This move allowed students to apply without submitting their ACT or SAT scores, leading some to believe that there was no longer a need to prepare rigorously for these exams. As a result, some high schoolers may not have put in the same effort to achieve high ACT scores, leading to declines in the average scores reported. But while there may be a shift away from the emphasis on these standardized tests’ benchmarks for success in the college admissions process, it’s still highly recommended that students prepare and take standardized tests as it can only benefit them if they perform well (and will hurt their chances less than previously because of these changes).
If you want to learn more about the reasoning behind test-optional admission policies and how they may impact your college application, check out our blog post on the subject here.
Unequal Access to Test Prep Resources
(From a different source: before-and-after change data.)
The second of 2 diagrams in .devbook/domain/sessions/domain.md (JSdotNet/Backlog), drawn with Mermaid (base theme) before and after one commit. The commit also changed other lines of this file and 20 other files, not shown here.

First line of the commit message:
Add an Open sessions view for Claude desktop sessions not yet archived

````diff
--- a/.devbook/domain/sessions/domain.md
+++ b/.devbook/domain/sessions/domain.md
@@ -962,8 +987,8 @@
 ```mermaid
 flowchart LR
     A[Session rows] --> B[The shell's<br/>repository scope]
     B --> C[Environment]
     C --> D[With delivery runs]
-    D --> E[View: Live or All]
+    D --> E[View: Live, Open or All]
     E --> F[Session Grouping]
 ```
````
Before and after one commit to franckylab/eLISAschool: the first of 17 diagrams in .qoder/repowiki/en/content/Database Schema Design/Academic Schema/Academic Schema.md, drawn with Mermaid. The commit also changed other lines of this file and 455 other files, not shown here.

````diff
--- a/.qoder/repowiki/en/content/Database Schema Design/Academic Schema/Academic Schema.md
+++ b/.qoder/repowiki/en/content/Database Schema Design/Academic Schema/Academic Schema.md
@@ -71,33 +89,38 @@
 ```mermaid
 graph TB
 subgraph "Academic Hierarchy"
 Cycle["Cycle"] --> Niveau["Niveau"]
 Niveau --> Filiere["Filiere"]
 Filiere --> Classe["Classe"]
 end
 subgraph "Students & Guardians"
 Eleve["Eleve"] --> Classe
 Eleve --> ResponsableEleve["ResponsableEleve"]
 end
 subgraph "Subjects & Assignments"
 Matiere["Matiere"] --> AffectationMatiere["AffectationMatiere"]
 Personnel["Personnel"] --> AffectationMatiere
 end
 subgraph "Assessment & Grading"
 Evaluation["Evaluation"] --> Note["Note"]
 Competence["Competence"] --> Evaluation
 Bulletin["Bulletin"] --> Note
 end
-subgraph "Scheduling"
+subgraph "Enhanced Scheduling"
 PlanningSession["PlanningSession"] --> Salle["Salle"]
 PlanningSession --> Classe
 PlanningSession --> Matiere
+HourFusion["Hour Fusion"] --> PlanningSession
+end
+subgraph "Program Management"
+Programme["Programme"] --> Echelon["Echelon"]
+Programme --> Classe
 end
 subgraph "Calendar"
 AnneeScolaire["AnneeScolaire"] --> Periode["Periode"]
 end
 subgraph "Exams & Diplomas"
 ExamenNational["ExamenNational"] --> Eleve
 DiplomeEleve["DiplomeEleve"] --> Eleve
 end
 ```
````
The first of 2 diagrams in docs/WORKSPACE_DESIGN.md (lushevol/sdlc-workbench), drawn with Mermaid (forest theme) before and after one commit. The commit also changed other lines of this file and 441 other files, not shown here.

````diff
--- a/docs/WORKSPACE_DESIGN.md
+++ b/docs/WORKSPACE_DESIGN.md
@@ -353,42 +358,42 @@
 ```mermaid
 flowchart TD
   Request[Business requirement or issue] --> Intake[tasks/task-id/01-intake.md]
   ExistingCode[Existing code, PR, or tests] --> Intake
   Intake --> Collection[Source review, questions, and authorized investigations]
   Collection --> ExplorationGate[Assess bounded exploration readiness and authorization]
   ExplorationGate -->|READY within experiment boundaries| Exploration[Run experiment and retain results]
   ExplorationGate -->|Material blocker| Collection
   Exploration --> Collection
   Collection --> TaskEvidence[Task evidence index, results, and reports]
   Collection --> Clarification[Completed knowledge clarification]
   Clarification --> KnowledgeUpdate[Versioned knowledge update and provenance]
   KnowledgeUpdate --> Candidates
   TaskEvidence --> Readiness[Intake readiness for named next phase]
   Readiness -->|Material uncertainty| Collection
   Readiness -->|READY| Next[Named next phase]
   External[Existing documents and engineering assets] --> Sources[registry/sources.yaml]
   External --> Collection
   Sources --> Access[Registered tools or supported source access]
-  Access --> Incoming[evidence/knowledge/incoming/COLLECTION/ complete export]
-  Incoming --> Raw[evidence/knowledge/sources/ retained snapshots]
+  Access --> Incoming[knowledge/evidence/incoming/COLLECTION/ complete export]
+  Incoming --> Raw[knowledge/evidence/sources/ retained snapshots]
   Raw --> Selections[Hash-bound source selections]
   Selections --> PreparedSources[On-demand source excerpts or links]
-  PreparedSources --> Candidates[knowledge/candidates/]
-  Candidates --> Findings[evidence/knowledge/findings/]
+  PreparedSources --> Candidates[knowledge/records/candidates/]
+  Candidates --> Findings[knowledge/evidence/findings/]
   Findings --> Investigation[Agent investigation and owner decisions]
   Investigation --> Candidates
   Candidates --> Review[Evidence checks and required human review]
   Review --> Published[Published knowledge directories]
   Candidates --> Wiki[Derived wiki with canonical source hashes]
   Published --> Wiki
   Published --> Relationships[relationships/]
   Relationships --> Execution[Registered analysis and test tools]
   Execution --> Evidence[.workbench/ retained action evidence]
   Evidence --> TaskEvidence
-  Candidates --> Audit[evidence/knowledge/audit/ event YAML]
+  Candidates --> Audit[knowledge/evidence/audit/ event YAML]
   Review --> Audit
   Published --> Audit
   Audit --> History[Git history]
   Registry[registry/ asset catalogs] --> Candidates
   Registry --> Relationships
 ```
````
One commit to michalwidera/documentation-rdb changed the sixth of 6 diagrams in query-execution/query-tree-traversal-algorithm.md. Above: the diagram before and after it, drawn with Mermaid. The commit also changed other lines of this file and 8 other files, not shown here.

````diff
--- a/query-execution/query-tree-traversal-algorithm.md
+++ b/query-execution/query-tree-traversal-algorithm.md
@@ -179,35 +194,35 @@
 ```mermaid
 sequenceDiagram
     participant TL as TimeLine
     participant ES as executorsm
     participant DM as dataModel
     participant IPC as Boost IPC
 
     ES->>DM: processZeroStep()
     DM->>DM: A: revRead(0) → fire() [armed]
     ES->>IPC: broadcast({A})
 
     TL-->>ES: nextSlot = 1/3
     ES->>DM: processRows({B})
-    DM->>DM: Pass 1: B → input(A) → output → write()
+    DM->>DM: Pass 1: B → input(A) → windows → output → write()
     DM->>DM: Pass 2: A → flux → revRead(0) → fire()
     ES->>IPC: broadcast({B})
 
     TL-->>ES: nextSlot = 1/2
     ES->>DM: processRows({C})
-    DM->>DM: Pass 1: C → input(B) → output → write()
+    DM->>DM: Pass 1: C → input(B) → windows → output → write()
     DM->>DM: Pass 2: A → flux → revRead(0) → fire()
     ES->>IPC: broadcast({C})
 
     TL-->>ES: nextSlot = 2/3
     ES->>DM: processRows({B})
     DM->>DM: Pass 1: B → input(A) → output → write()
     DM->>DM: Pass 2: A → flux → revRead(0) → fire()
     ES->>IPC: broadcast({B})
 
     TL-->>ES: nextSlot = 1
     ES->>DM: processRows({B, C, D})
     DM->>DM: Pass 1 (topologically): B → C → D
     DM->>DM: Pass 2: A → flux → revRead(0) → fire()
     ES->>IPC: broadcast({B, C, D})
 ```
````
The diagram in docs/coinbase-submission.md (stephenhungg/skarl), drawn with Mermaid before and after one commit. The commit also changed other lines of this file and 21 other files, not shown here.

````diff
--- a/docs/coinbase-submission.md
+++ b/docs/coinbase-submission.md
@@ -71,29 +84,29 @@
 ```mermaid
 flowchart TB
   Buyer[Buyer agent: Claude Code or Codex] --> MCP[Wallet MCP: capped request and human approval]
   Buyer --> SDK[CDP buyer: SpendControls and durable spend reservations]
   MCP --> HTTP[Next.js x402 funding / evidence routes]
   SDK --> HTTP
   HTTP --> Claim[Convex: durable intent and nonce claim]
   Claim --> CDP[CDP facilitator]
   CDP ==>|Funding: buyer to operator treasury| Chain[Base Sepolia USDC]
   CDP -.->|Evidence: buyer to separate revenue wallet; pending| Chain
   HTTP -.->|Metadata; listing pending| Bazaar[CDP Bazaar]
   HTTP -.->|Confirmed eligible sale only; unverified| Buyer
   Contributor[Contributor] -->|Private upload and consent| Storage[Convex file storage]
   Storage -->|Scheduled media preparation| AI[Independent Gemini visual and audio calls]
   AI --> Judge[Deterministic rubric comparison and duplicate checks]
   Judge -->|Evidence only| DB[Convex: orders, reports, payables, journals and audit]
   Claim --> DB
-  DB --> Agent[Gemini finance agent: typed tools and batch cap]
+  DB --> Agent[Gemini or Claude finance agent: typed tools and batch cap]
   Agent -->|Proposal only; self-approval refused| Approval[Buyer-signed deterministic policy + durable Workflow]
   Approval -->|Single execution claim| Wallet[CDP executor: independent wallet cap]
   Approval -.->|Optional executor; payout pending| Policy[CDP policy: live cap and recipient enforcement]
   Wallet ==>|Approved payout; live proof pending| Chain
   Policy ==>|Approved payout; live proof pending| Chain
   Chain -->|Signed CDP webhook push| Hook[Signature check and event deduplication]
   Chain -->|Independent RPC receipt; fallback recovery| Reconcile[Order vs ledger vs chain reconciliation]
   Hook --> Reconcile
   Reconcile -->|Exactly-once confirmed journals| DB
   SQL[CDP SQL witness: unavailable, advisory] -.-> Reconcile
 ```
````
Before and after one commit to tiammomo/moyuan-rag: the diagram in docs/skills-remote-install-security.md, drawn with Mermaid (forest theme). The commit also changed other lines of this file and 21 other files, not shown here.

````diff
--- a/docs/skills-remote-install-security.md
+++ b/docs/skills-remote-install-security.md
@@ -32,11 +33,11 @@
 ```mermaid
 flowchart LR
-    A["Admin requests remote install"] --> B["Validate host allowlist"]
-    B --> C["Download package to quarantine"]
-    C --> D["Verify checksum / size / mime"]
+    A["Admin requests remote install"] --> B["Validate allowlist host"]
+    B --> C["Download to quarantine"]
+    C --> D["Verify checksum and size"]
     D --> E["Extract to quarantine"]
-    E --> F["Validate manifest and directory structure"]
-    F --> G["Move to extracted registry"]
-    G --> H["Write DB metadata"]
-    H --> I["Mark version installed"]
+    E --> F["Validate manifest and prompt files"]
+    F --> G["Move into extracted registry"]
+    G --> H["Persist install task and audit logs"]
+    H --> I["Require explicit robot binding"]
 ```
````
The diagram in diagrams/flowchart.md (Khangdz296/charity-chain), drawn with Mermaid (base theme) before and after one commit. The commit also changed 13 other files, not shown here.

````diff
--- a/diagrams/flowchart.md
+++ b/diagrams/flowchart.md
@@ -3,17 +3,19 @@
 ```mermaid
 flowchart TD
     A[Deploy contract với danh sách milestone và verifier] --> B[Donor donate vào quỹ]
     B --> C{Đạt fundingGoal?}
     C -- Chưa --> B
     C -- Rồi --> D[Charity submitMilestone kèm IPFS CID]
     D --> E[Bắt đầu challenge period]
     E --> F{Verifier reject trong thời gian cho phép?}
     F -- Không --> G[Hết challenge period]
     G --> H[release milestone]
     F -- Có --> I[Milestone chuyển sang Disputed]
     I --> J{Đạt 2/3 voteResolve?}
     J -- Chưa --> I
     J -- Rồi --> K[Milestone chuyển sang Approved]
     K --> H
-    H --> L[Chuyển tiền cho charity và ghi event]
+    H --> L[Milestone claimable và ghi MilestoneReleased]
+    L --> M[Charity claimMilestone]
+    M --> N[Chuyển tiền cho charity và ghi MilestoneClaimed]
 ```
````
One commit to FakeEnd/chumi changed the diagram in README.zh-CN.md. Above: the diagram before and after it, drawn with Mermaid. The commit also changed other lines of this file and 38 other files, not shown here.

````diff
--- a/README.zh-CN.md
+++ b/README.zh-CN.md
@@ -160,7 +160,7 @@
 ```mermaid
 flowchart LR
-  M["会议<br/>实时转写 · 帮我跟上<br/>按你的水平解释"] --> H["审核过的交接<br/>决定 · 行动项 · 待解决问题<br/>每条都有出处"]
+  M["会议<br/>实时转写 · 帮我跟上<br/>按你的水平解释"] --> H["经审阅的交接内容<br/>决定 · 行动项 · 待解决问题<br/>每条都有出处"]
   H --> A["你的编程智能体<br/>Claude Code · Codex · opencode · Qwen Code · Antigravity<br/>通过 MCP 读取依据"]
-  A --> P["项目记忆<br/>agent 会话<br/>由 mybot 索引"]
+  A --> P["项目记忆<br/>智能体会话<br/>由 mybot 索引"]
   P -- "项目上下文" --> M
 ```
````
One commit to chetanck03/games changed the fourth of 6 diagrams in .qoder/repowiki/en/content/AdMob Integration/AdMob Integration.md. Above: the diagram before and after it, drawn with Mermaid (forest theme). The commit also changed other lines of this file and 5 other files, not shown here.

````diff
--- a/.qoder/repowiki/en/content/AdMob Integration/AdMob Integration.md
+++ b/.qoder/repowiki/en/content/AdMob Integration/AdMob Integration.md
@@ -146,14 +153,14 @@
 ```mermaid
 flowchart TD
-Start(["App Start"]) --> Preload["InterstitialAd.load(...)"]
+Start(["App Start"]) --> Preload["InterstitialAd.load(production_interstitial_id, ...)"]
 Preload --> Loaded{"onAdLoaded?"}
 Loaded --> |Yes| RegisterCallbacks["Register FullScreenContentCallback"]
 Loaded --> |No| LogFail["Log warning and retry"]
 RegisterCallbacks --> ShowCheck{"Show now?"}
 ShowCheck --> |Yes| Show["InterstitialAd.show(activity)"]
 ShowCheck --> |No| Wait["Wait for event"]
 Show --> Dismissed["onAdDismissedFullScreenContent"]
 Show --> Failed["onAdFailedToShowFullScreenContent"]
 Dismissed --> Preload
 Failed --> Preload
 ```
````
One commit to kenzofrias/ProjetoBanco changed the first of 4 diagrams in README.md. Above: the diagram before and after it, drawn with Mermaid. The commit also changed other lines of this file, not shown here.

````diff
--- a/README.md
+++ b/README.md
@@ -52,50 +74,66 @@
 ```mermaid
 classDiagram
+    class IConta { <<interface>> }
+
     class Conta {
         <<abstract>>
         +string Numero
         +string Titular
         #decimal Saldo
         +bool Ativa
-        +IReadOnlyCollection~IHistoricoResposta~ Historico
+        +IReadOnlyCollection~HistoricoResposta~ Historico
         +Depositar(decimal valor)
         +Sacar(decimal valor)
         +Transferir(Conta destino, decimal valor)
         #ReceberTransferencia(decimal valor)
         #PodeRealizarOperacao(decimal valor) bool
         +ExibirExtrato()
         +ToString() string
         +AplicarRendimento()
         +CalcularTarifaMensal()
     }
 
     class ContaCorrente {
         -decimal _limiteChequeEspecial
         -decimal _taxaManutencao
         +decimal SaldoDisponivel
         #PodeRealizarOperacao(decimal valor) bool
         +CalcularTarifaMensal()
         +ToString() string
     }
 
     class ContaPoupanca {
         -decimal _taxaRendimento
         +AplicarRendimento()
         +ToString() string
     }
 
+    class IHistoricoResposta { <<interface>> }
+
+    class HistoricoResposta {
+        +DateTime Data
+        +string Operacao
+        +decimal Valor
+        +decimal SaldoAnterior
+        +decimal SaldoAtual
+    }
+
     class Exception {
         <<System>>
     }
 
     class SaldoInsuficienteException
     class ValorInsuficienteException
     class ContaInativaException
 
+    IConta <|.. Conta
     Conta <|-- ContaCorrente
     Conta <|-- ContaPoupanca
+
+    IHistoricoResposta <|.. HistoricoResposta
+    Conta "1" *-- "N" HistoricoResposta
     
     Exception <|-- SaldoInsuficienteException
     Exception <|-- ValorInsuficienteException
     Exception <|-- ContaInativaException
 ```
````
Another contributing factor is the unequal access to test preparation resources. Many high-scoring students receive extensive test preparation, which may include private tutoring, test prep courses, or access to expensive study materials.
However, students from disadvantaged backgrounds often lack the financial resources and support to access these opportunities, putting them at a disadvantage when taking the ACT. This inequality in access to test preparation resources can result in lower average scores, so it wouldn’t necessarily reflect a lack of student preparedness or a low probability of success in college — just a lack of access to expensive test prep.
Changes in High School Curriculum
High schools across the country have been adapting their curricula to meet the demands of a rapidly changing world. With a shift towards project-based learning, STEM (Science, Technology, Engineering, and Mathematics) education, and a focus on critical thinking and innovative problem-solving skills, students may not be receiving the same level of instruction in traditional test-taking skills.
As a result, students may find it more challenging to excel in standardized tests like the ACT, which often prioritize memorization and formulaic problem-solving techniques.
Stress and Mental Health Concerns
The pressure to perform well on standardized tests can have a significant impact on students’ mental health. The high-stakes nature of the ACT, coupled with the uncertainty surrounding college admissions, can contribute to increased stress and anxiety among high schoolers. This stress can, in turn, affect their test performance and lead to lower standardized test scores. However, this has already been the case, so it’s hard to control for this factor.
If you want to learn more about managing your mental health, check out our blog post on the topic here.
The COVID-19 pandemic disrupted the education system, leading to widespread school closures and a shift to online learning for millions of students. These disruptions may have affected students’ ability to prepare effectively for standardized tests like the ACT and impacted the college admissions process in the long term. The transition to online learning presented new challenges, including issues related to internet access, technology, and distractions, all of which may have hindered students’ test preparation efforts.
The recent drop in ACT scores among high school seniors can be attributed to a combination of factors, including the shift to test-optional policies, unequal access to test prep resources, changes in high school curriculum, stress and mental health concerns, and pandemic-related disruptions.
While these factors have contributed to lower average scores, it’s important to remember that the decline in ACT scores may not necessarily reflect a decline in students’ academic abilities or probability of success in the future. As the educational landscape continues to evolve, it’s crucial for educators and policymakers to consider these factors and work towards fairer and more equitable ways of assessing students’ preparedness for higher education.